> **Description of the task**:
Report how many lines in the data below hold "switches", with no other words.

> **Data records**:
----------

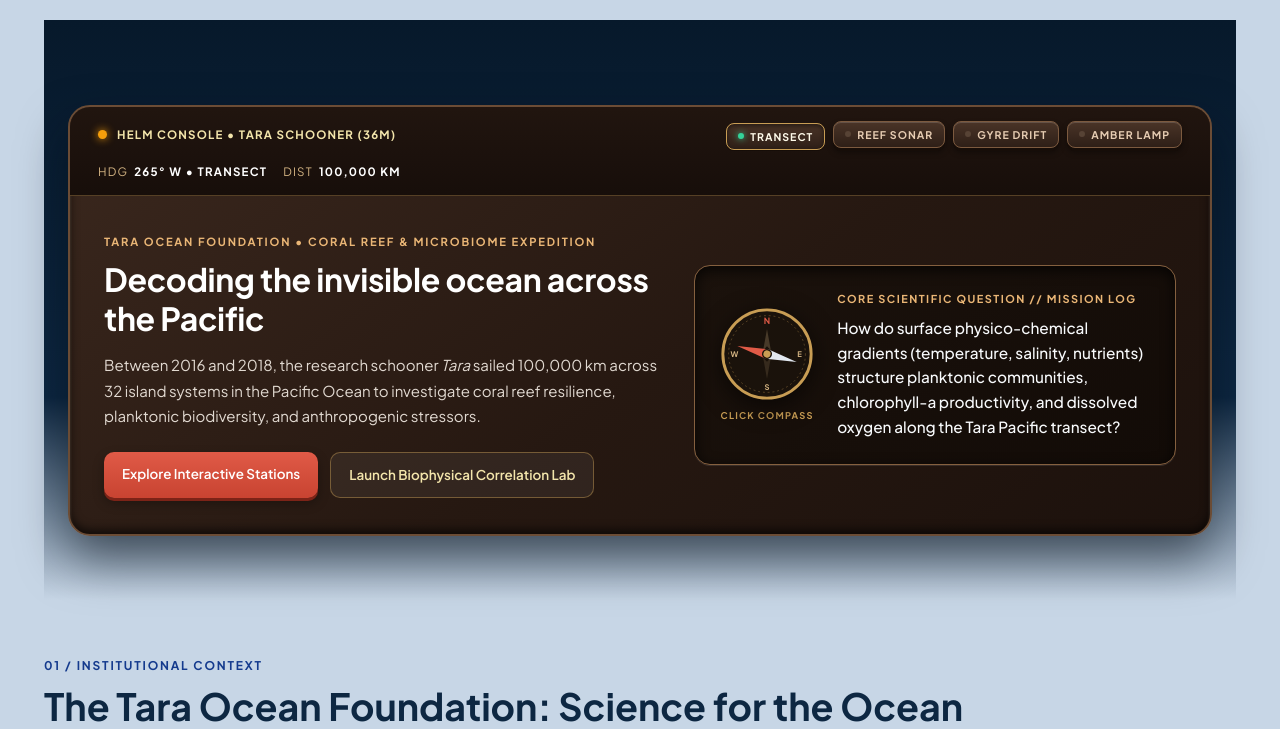
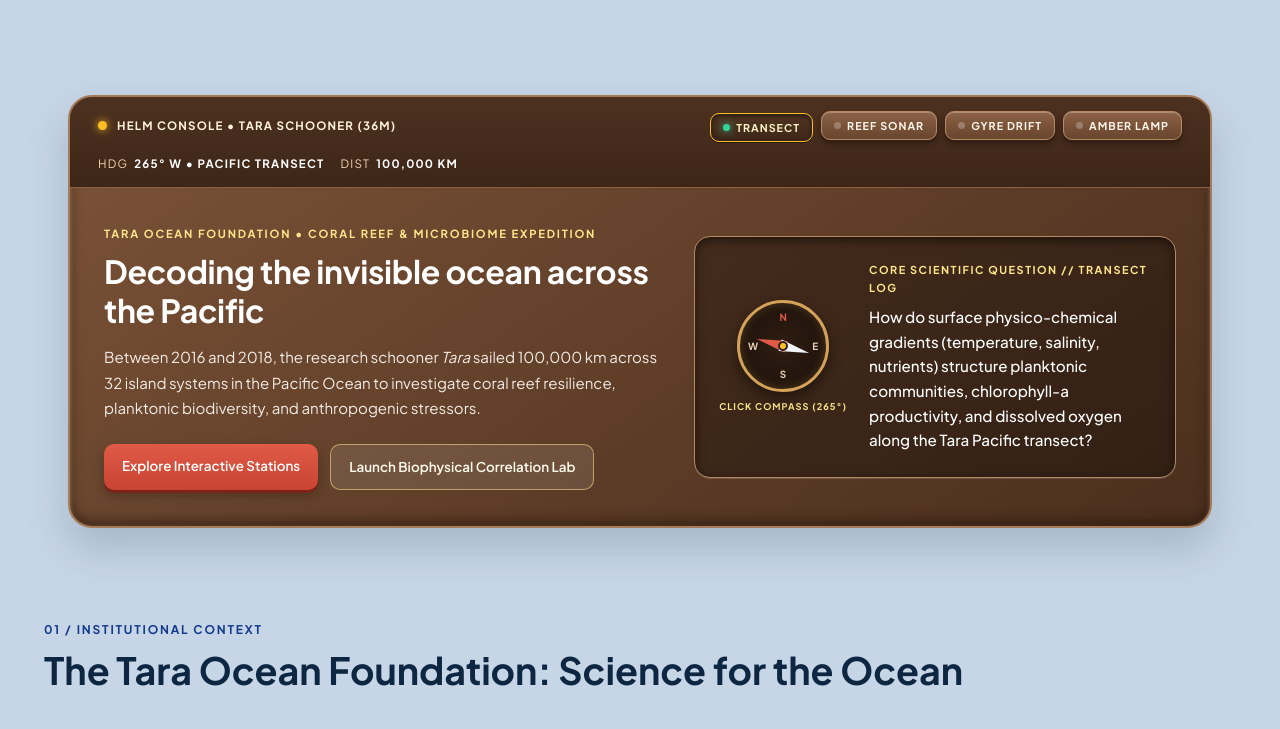
Before and after one commit to ThelmaGayCortijo/Tara-Pacific, a Flask app: page / in a window 1280 px wide. Shown: the part 3459-4188 px from the top of the page. Run offline with Flask 3, Linux system fonts and the light colour scheme; some web fonts are replaced.

Commit message:
console v2

```diff
--- a/static/style.css
+++ b/static/style.css
@@ -1776,30 +1776,40 @@ h1, h2, h3 {
 }
 
 /* ==========================================================================
-   CONSOLE DE TIMONERIE EN TECK MARRON, CUIVRE & RELIEF DOUX
+   CONSOLE DE TIMONERIE EN TECK CLAIR (SANS FOND BLEU DERRIÈRE)
    ========================================================================== */
+.editorial-opening-strip,
 .bridge-console-strip {
-    /* Fond océan profond qui laisse un bel espace (85px) sous la photo Welcome Aboard */
-    background: linear-gradient(180deg, #07192b 0%, #0d2742 65%, var(--sand-50, #f4f7f9) 100%);
-    padding: 85px 24px 64px;
-}
-
-/* Coque du tableau de bord en bois de teck / acajou sombre avec relief 3D doux et coins arrondis */
+    /* Plus aucun dégradé bleu derrière : repose directement sur le fond de ta page */
+    background: transparent !important;
+    border: none !important;
+    padding: 75px 24px 36px;
+}
+
+/* Coque du tableau de bord en bois de teck plus clair et chaleureux */
 .bridge-wood-frame {
     max-width: 1180px;
     margin: 0 auto;
-    background: linear-gradient(145deg, #3b281e 0%, #261811 55%, #1c110c 100%);
-    border: 2px solid #6b4c35;
-    border-radius: 22px;
+    background: linear-gradient(145deg, #7c5438 0%, #613f29 52%, #4a2e1d 100%);
+    border: 2px solid #a67c58;
+    border-radius: 24px;
     box-shadow:
-        0 24px 48px rgba(4, 12, 22, 0.55),
-        inset 0 2px 3px rgba(255, 228, 196, 0.22),
-        inset 0 -4px 10px rgba(0, 0, 0, 0.65);
+        0 20px 42px rgba(13, 39, 66, 0.18),
+        inset 0 2px 4px rgba(255, 238, 215, 0.35),
+        inset 0 -5px 12px rgba(30, 16, 8, 0.55);
     overflow: hidden;
-    color: #f8fafc;
-}
-
-/* Barre supérieure d'instrumentation (effet laiton / bronze) */
+    color: #fffaf4;
+    transition: box-shadow 0.3s ease, border-color 0.3s ease;
+}
+
+.bridge-wood-frame.amber-console-mode {
+    border-color: #f59e0b;
+    box-shadow:
+        0 20px 45px rgba(245, 158, 11, 0.22),
+        inset 0 0 30px rgba(245, 158, 11, 0.18);
+}
+
+/* Barre supérieure d'instrumentation (teck moyen & laiton doré) */
 .bridge-hud-topbar {
     display: flex;
     justify-content: space-between;
@@ -1807,11 +1817,11 @@ h1, h2, h3 {
     flex-wrap: wrap;
     gap: 14px;
     padding: 14px 28px;
-    background: linear-gradient(180deg, #21150f 0%, #170e0a 100%);
-    border-bottom: 1px solid rgba(200, 157, 84, 0.32);
+    background: linear-gradient(180deg, #4d3120 0%, #3d2618 100%);
+    border-bottom: 1px solid rgba(234, 182, 118, 0.38);
     font-size: 0.72rem;
     letter-spacing: 1.2px;
-    color: #d4b483;
+    color: #f3d5b5;
 }
 
 .hud-status-group {
@@ -1824,16 +1834,16 @@ h1, h2, h3 {
     width: 9px;
     height: 9px;
     border-radius: 50%;
-    background: #f59e0b;
-    box-shadow: 0 0 8px #f59e0b;
+    background: #fbbf24;
+    box-shadow: 0 0 8px #fbbf24;
 }
 
 .hud-code {
     font-weight: 700;
-    color: #f3e5ab;
-}
-
-/* Petits boutons physiques de tableau de bord en relief sur lesquels on peut appuyer */
+    color: #fff3db;
+}
+
+/* Boutons physiques cliquables en relief */
 .helm-switches-group {
     display: flex;
     gap: 8px;
@@ -1844,50 +1854,50 @@ h1, h2, h3 {
     display: inline-flex;
     align-items: center;
     gap: 6px;
-    background: linear-gradient(180deg, #4a3427 0%, #2e1f17 100%);
-    color: #e6ccb2;
-    border: 1px solid #7c5a3f;
-    border-radius: 8px;
-    padding: 6px 11px;
+    background: linear-gradient(180deg, #8c6244 0%, #68452e 100%);
+    color: #fff5eb;
+    border: 1px solid #b58963;
+    border-radius: 9px;
+    padding: 7px 12px;
     font-family: 'Plus Jakarta Sans', sans-serif;
-    font-size: 0.66rem;
+    font-size: 0.67rem;
     font-weight: 700;
     letter-spacing: 1px;
     cursor: pointer;
     box-shadow:
-        0 3px 0 #160d08,
-        0 4px 6px rgba(0, 0, 0, 0.4),
-        inset 0 1px 0 rgba(255, 255, 255, 0.15);
+        0 3px 0 #331f13,
+        0 4px 7px rgba(0, 0, 0, 0.3),
+        inset 0 1px 0 rgba(255, 255, 255, 0.28);
     transition: all 0.12s ease;
 }
 
 .helm-push-btn:hover {
-    background: linear-gradient(180deg, #593f30 0%, #38261c 100%);
-    color: #ffffff;
-}
-
-/* Effet bouton enfoncé quand on clique dessus */
+    background: linear-gradient(180deg, #9e7050 0%, #785036 100%);
+    transform: translateY(-1px);
+}
+
 .helm-push-btn:active,
 .helm-push-btn.active {
     transform: translateY(2px);
+    background: linear-gradient(180deg, #523522 0%, #3d2618 100%);
     box-shadow:
-        0 1px 0 #160d08,
-        inset 0 2px 4px rgba(0, 0, 0, 0.5);
-    border-color: #c89d54;
-    color: #fffbeb;
+        0 1px 0 #26160d,
+        inset 0 2px 5px rgba(0, 0, 0, 0.55);
+    border-color: #fbbf24;
+    color: #fef3c7;
 }
 
 .helm-push-btn .btn-led {
-    width: 6px;
-    height: 6px;
+    width: 7px;
+    height: 7px;
     border-radius: 50%;
-    background: #574335;
+    background: rgba(255, 255, 255, 0.25);
     transition: background 0.2s, box-shadow 0.2s;
 }
 
 .helm-push-btn.active .btn-led {
     background: #34d399;
-    box-shadow: 0 0 6px #34d399;
+    box-shadow: 0 0 8px #34d399;
 }
 
 .hud-telemetry-readout {
@@ -1924,7 +1934,7 @@ h1, h2, h3 {
     font-weight: 700;
     letter-spacing: 1.8px;
     text-transform: uppercase;
-    color: #eab676;
+    color: #fde68a;
     margin-bottom: 10px;
 }
 
@@ -1941,7 +1951,7 @@ h1, h2, h3 {
 .opening-lead {
     font-size: 0.94rem;
     line-height: 1.68;
-    color: rgba(255, 248, 240, 0.86);
+    color: rgba(255, 250, 244, 0.92);
     margin: 0 0 24px;
 }
 
@@ -1959,51 +1969,50 @@ h1, h2, h3 {
     font-weight: 600;
     padding: 11px 18px;
     border-radius: 10px;
-    box-shadow: 0 3px 0 #7c2317, 0 5px 12px rgba(0, 0, 0, 0.3);
+    box-shadow: 0 3px 0 #7c2317, 0 5px 12px rgba(0, 0, 0, 0.25);
     transition: transform 0.15s, box-shadow 0.15s;
 }
 
 .btn-compact-primary:hover {
     transform: translateY(1px);
-    box-shadow: 0 2px 0 #7c2317, 0 3px 8px rgba(0, 0, 0, 0.3);
+    box-shadow: 0 2px 0 #7c2317;
 }
 
 .btn-compact-outline {
-    background: rgba(255, 255, 255, 0.06);
-    color: #f3e5ab;
+    background: rgba(255, 255, 255, 0.1);
+    color: #fffbeb;
     text-decoration: none;
     font-size: 0.84rem;
     font-weight: 600;
     padding: 11px 18px;
     border-radius: 10px;
-    border: 1px solid rgba(200, 157, 84, 0.45);
+    border: 1px solid rgba(253, 230, 138, 0.55);
     transition: background 0.2s, border-color 0.2s;
 }
 
 .btn-compact-outline:hover {
-    background: rgba(200, 157, 84, 0.16);
-    border-color: #eab676;
-}
-
-/* Cadran encastré à droite avec la boussole et la question */
+    background: rgba(253, 230, 138, 0.22);
+    border-color: #fde68a;
+}
+
+/* Cadran encastré à droite (fond brun chaud plus doux) */
 .bridge-monitor-card {
-    background: linear-gradient(145deg, #1b120c 0%, #120b07 100%);
-    border: 1.5px solid #85603f;
+    background: linear-gradient(145deg, #432b1c 0%, #332014 100%);
+    border: 1.5px solid #b58963;
     border-radius: 16px;
     padding: 24px;
     box-shadow:
-        inset 0 4px 14px rgba(0, 0, 0, 0.75),
-        0 1px 0 rgba(255, 255, 255, 0.1);
-    transition: background 0.3s, border-color 0.3s;
-}
-
-/* Mode lampe ambrée quand on clique sur le bouton AMBER LAMP */
+        inset 0 3px 10px rgba(0, 0, 0, 0.55),
+        0 1px 0 rgba(255, 255, 255, 0.15);
+    transition: all 0.3s ease;
+}
+
 .bridge-monitor-card.amber-glow {
-    background: linear-gradient(145deg, #2b180a 0%, #1a0e05 100%);
-    border-color: #f59e0b;
+    background: linear-gradient(145deg, #5c3513 0%, #3d220a 100%);
+    border-color: #fbbf24;
     box-shadow:
-        inset 0 0 25px rgba(245, 158, 11, 0.18),
-        0 0 18px rgba(245, 158, 11, 0.15);
+        inset 0 0 28px rgba(251, 191, 36, 0.28),
+        0 0 18px rgba(251, 191, 36, 0.22);
 }
 
 .monitor-compass-layout {
@@ -2019,7 +2028,7 @@ h1, h2, h3 {
     }
 }
 
-/* Boussole de marine bien visible à gauche de la question */
+/* Boussole de marine en pur CSS (100% compatible et fluide au clic) */
 .nautical-compass-box {
     flex-shrink: 0;
     display: flex;
@@ -2029,23 +2038,84 @@ h1, h2, h3 {
     user-select: none;
 }
 
-.nautical-compass-svg {
-    width: 96px;
-    height: 96px;
-    filter: drop-shadow(0 6px 12px rgba(0, 0, 0, 0.6));
-    transition: transform 0.25s ease;
-}
-
-.nautical-compass-box:hover .nautical-compass-svg {
+.compass-dial {
+    position: relative;
+    width: 92px;
+    height: 92px;
+    border-radius: 50%;
+    background: radial-gradient(circle, #2e1d12 0%, #1c110a 100%);
+    border: 3px solid #d4a359;
+    box-shadow:
+        0 6px 14px rgba(0, 0, 0, 0.45),
+        inset 0 0 10px rgba(212, 163, 89, 0.25);
+    transition: transform 0.2s ease, border-color 0.2s ease;
+}
+
+.nautical-compass-box:hover .compass-dial {
     transform: scale(1.06);
+    border-color: #fbbf24;
+}
+
+.c-dir {
+    position: absolute;
+    font-size: 0.62rem;
+    font-weight: 800;
+    color: #e6ccb2;
+}
+.c-n { top: 6px; left: 50%; transform: translateX(-50%); color: #e05a47; }
+.c-s { bottom: 6px; left: 50%; transform: translateX(-50%); }
+.c-e { right: 8px; top: 50%; transform: translateY(-50%); }
+.c-w { left: 8px; top: 50%; transform: translateY(-50%); }
+
+/* Aiguille qui tourne quand on clique */
+.compass-needle-wrap {
+    position: absolute;
+    inset: 0;
+    transition: transform 0.65s cubic-bezier(0.34, 1.56, 0.64, 1);
+}
+
+.needle-north {
+    position: absolute;
+    top: 16px;
+    left: 50%;
+    transform: translateX(-50%);
+    width: 0;
+    height: 0;
+    border-left: 6px solid transparent;
+    border-right: 6px solid transparent;
+    border-bottom: 30px solid #e05a47;
+}
+
+.needle-south {
+    position: absolute;
+    bottom: 16px;
+    left: 50%;
+    transform: translateX(-50%);
+    width: 0;
+    height: 0;
+    border-left: 6px solid transparent;
+    border-right: 6px solid transparent;
+    border-top: 30px solid #f1f5f9;
+}
+
+.needle-pivot {
+    position: absolute;
+    top: 50%;
+    left: 50%;
+    transform: translate(-50%, -50%);
+    width: 10px;
+    height: 10px;
+    border-radius: 50%;
+    background: #fbbf24;
+    border: 2px solid #2e1d12;
 }
 
 .compass-caption {
     font-size: 0.58rem;
     font-weight: 700;
-    letter-spacing: 1.2px;
-    color: #c89d54;
-    margin-top: 6px;
+    letter-spacing: 1px;
+    color: #fde68a;
+    margin-top: 7px;
 }
 
 .cq-label {
@@ -2054,16 +2124,15 @@ h1, h2, h3 {
     font-weight: 700;
     letter-spacing: 1.5px;
     text-transform: uppercase;
-    color: #eab676;
+    color: #fde68a;
     margin-bottom: 8px;
 }
 
 .cq-text-clean {
     margin: 0;
     font-family: 'Plus Jakarta Sans', -apple-system, BlinkMacSystemFont, sans-serif;
-    font-size: 0.96rem;
+    font-size: 0.95rem;
     font-weight: 500;
-    font-style: normal;
     line-height: 1.62;
-    color: #f8fafc;
-}
+    color: #ffffff;
+}
--- a/templates/index.html
+++ b/templates/index.html
@@ -136,39 +136,39 @@
     <main class="main-wrapper">
 
     <!-- CONSOLE DE TIMONERIE EN TECK & LAITON (Espacée sous Welcome Aboard) -->
-    <section class="editorial-opening-strip bridge-console-strip">
+    <section class="bridge-console-strip">
         <div class="bridge-wood-frame" id="helm-console">
 
-            <!-- Barre supérieure avec petits boutons tactiles cliquables + indicateurs -->
+            <!-- Barre supérieure avec petits boutons tactiles cliquables -->
             <div class="bridge-hud-topbar">
                 <div class="hud-status-group">
                     <span class="hud-led" id="main-helm-led"></span>
                     <span class="hud-code">HELM CONSOLE • TARA SCHOONER (36M)</span>
                 </div>
 
-                <!-- Petits boutons physiques de tableau de bord sur lesquels on peut appuyer -->
+                <!-- Boutons physiques cliquables -->
                 <div class="helm-switches-group">
-                    <button type="button" class="helm-push-btn active" onclick="toggleHelmSwitch(this, 265, '265° W • TRANSECT')">
+                    <button type="button" class="helm-push-btn active" onclick="activateHelmMode(this, -75, '265° W • PACIFIC TRANSECT', 'CORE SCIENTIFIC QUESTION // TRANSECT LOG')">
                         <span class="btn-led"></span>TRANSECT
                     </button>
-                    <button type="button" class="helm-push-btn" onclick="toggleHelmSwitch(this, 315, '315° NW • REEF SONAR')">
+                    <button type="button" class="helm-push-btn" onclick="activateHelmMode(this, -35, '315° NW • KIMBE REEF SONAR', 'BATHYMETRIC SONAR // CORAL HOLOBIONT SCAN')">
                         <span class="btn-led"></span>REEF SONAR
                     </button>
-                    <button type="button" class="helm-push-btn" onclick="toggleHelmSwitch(this, 190, '190° S • GYRE DRIFT')">
+                    <button type="button" class="helm-push-btn" onclick="activateHelmMode(this, 110, '190° S • SUBTROPICAL GYRE', 'GYRE DRIFT TELEMETRY // OLIGOTROPHIC ZONE')">
                         <span class="btn-led"></span>GYRE DRIFT
                     </button>
-                    <button type="button" class="helm-push-btn" onclick="toggleNightModeHelm(this)">
+                    <button type="button" class="helm-push-btn" onclick="toggleHelmAmberLamp(this)">
                         <span class="btn-led"></span>AMBER LAMP
                     </button>
                 </div>
 
                 <div class="hud-telemetry-readout">
-                    <span>HDG <strong id="helm-hdg-text">265° W • TRANSECT</strong></span>
+                    <span>HDG <strong id="helm-hdg-text">265° W • PACIFIC TRANSECT</strong></span>
                     <span>DIST <strong>100,000 KM</strong></span>
                 </div>
             </div>
 
-            <!-- Corps du tableau de bord en bois/cuivre (2 colonnes) -->
+            <!-- Corps du tableau de bord en bois de teck clair (2 colonnes) -->
             <div class="opening-inner bridge-main-grid">
 
                 <!-- Colonne gauche : Briefing de mission & Commandes -->
@@ -184,41 +184,31 @@
                     </div>
                 </div>
 
-                <!-- Colonne droite : Boussole marine en laiton + Écran de la question scientifique (sans les 3 cases du bas) -->
+                <!-- Colonne droite : Boussole marine interactive + Écran de la question scientifique -->
                 <div class="opening-right">
                     <div class="bridge-monitor-card" id="helm-question-screen">
 
                         <div class="monitor-compass-layout">
-                            <!-- Grande boussole de marine interactive (clique dessus pour la faire tourner) -->
-                            <div class="nautical-compass-box" onclick="spinHelmCompass()" title="Click to rotate compass">
-                                <svg class="nautical-compass-svg" viewBox="0 0 100 100">
-                                    <!-- Anneau extérieur en laiton -->
-                                    <circle cx="50" cy="50" r="46" fill="#1a120b" stroke="#c89d54" stroke-width="3"/>
-                                    <circle cx="50" cy="50" r="40" fill="none" stroke="rgba(200, 157, 84, 0.35)" stroke-width="1" stroke-dasharray="2 3"/>
-
-                                    <!-- Points cardinaux -->
-                                    <text x="50" y="19" text-anchor="middle" fill="#e05a47" font-size="9" font-weight="800">N</text>
-                                    <text x="84" y="53" text-anchor="middle" fill="#d4b483" font-size="8" font-weight="700">E</text>
-                                    <text x="50" y="88" text-anchor="middle" fill="#d4b483" font-size="8" font-weight="700">S</text>
-                                    <text x="16" y="53" text-anchor="middle" fill="#d4b483" font-size="8" font-weight="700">W</text>
-
-                                    <!-- Étoile de la rose des vents -->
-                                    <polygon points="50,24 54,46 50,42 46,46" fill="rgba(212, 180, 131, 0.25)"/>
-                                    <polygon points="50,76 54,54 50,58 46,54" fill="rgba(212, 180, 131, 0.15)"/>
-
-                                    <!-- Aiguille mobile -->
-                                    <g id="helm-compass-needle" style="transform: rotate(-75deg); transform-origin: 50px 50px; transition: transform 0.7s cubic-bezier(0.34, 1.56, 0.64, 1);">
-                                        <polygon points="50,18 55,50 50,46 45,50" fill="#e05a47"/>
-                                        <polygon points="50,82 55,50 50,54 45,50" fill="#e2e8f0"/>
-                                        <circle cx="50" cy="50" r="4.5" fill="#c89d54" stroke="#1a120b" stroke-width="1.5"/>
-                                    </g>
-                                </svg>
-                                <span class="compass-caption">CLICK COMPASS</span>
+                            <!-- Boussole de marine interactive (clique dessus pour la faire tourner) -->
+                            <div class="nautical-compass-box" onclick="spinCompassManual()" title="Click to rotate compass">
+                                <div class="compass-dial">
+                                    <span class="c-dir c-n">N</span>
+                                    <span class="c-dir c-e">E</span>
+                                    <span class="c-dir c-s">S</span>
+                                    <span class="c-dir c-w">W</span>
+                                    <!-- Aiguille mobile en pur HTML/CSS (tourne sur tous les navigateurs) -->
+                                    <div class="compass-needle-wrap" id="helm-compass-needle" style="transform: rotate(-75deg);">
+                                        <span class="needle-north"></span>
+                                        <span class="needle-south"></span>
+                                        <span class="needle-pivot"></span>
+                                    </div>
+                                </div>
+                                <span class="compass-caption" id="compass-deg-readout">CLICK COMPASS (265°)</span>
                             </div>
 
-                            <!-- Texte de la question scientifique à côté de la boussole -->
+                            <!-- Texte de la question scientifique -->
                             <div class="monitor-question-content">
-                                <span class="cq-label">CORE SCIENTIFIC QUESTION // MISSION LOG</span>
+                                <span class="cq-label" id="helm-Dynamic-label">CORE SCIENTIFIC QUESTION // TRANSECT LOG</span>
                                 <p class="cq-text-clean">
                                     How do surface physico-chemical gradients (temperature, salinity, nutrients) structure planktonic communities, chlorophyll-a productivity, and dissolved oxygen along the Tara Pacific transect?
                                 </p>
@@ -1651,6 +1641,42 @@
             }
         });
 
+
+        // --- INTERACTION DU TABLEAU DE BORD (BOUTONS & BOUSSOLE) ---
+        let currentCompassAngle = -75;
+
+        function toggleHelmSwitch(btnEl, angle, headingLabel) {
+            document.querySelectorAll('.helm-switches-group .helm-push-btn:not(:last-child)').forEach(b => {
+                b.classList.remove('active');
+            });
+            btnEl.classList.add('active');
+
+            currentCompassAngle = angle;
+            const needle = document.getElementById('helm-compass-needle');
+            if (needle) {
+                needle.style.transform = `rotate(${currentCompassAngle}deg)`;
+            }
+            const hdgText = document.getElementById('helm-hdg-text');
+            if (hdgText) {
+                hdgText.textContent = headingLabel;
+            }
+        }
+
+        function spinHelmCompass() {
+            currentCompassAngle += 65;
+            const needle = document.getElementById('helm-compass-needle');
+            if (needle) {
+                needle.style.transform = `rotate(${currentCompassAngle}deg)`;
+            }
+        }
+
+        function toggleNightModeHelm(btnEl) {
+            btnEl.classList.toggle('active');
+            const screen = document.getElementById('helm-question-screen');
+            if (screen) {
+                screen.classList.toggle('amber-glow');
+            }
+        }
     </script>
 </body>
 </html>
```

----------

> **Your solution**:
3